- **TASK DIRECTIONS**
From the entries, filter out every line that lacks "submit" and copy the rest.

- **AVAILABLE DATA**

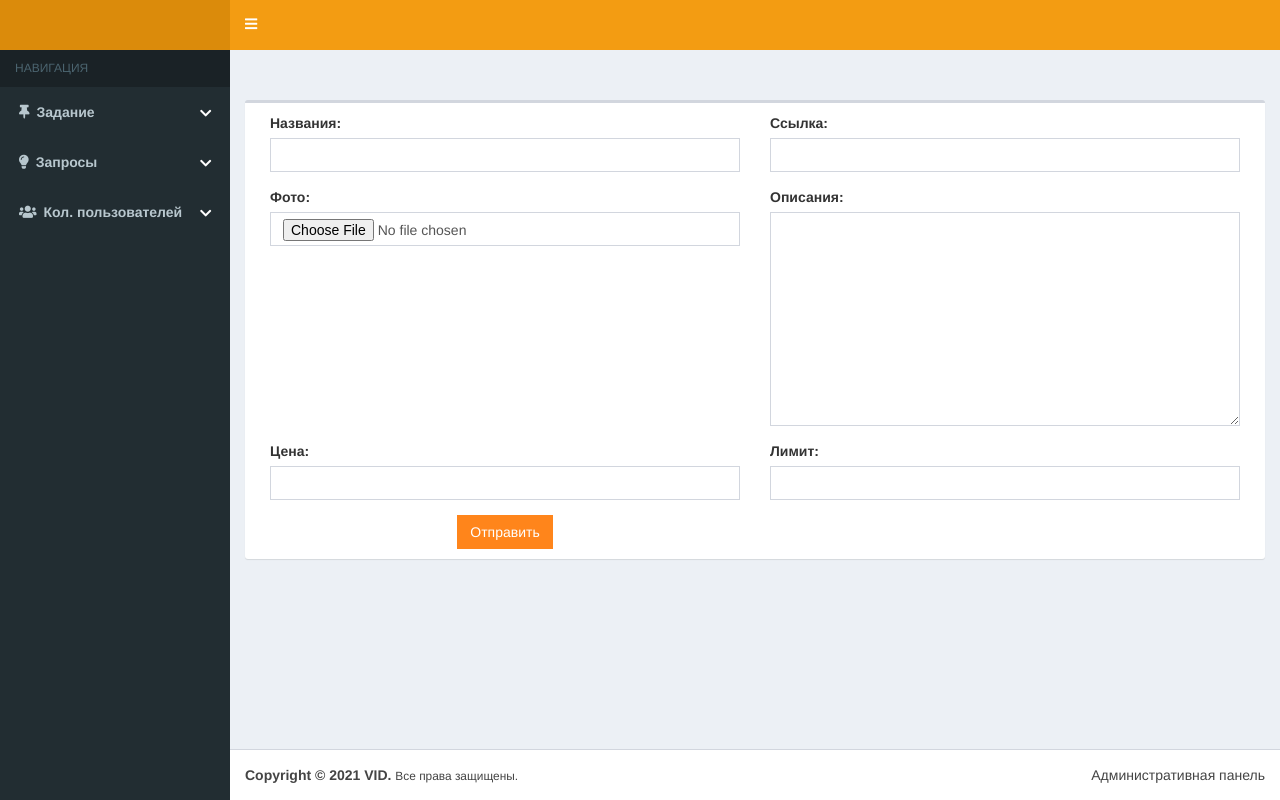
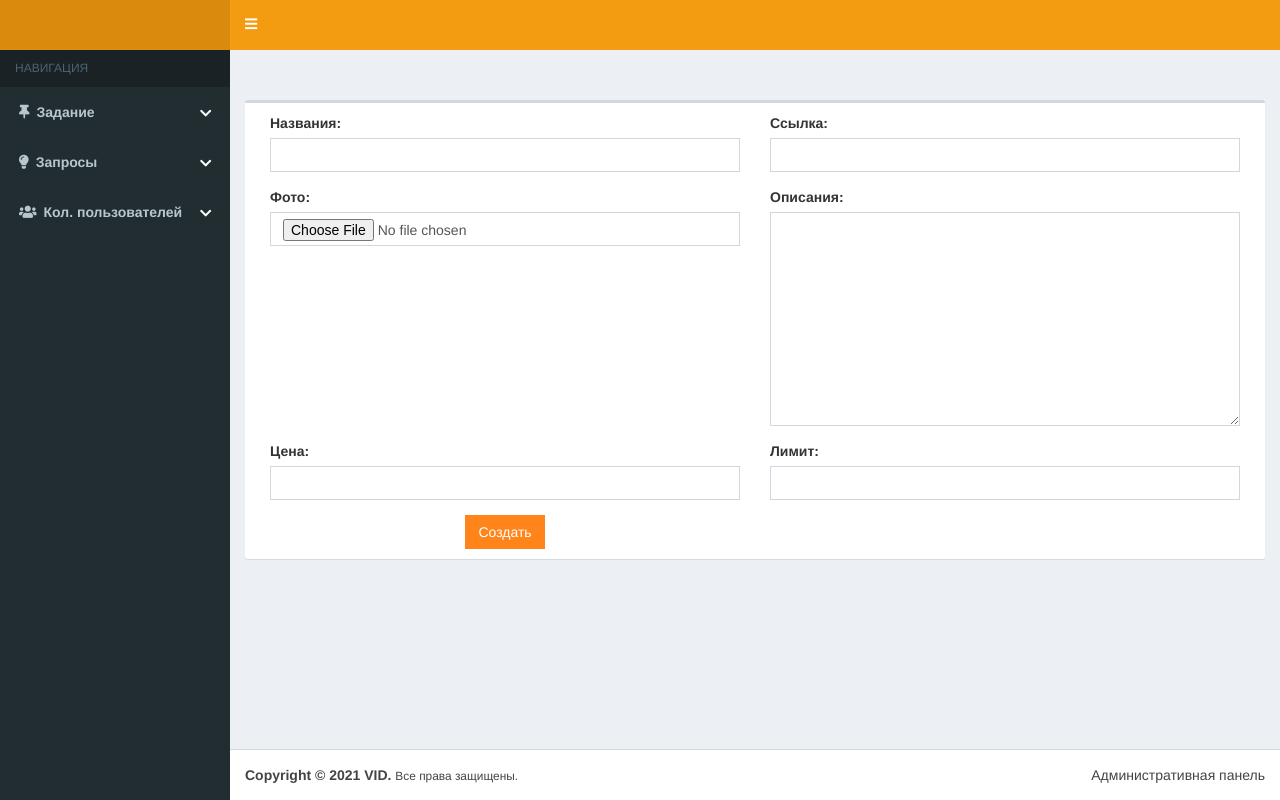
Before and after one commit to xiidot1303/instamoney, a Django app: page /create_task in a window 1280 px wide. Run offline with Django 3.2, Linux system fonts and the light colour scheme; the visitor is signed in with stand-in values (Sample User, id 1); some libraries are stand-ins or nearby versions; some web fonts are replaced.

```diff
--- a/app/templates/create/create_task.html
+++ b/app/templates/create/create_task.html
@@ -16,7 +16,7 @@
         {% endfor %}
         <div class="col-md-6 col-sm-12">
         <div class="form-buttons">
-            <input class="save-button btn btn-flat bg-orange" id="submit" name="submit" type="submit" value="Отправить">
+            <input class="save-button btn btn-flat bg-orange" id="submit" name="submit" type="submit" value="Создать">
         </div>
         </div>
         </form>
```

- **RESULT**
-            <input class="save-button btn btn-flat bg-orange" id="submit" name="submit" type="submit" value="Отправить">
+            <input class="save-button btn btn-flat bg-orange" id="submit" name="submit" type="submit" value="Создать">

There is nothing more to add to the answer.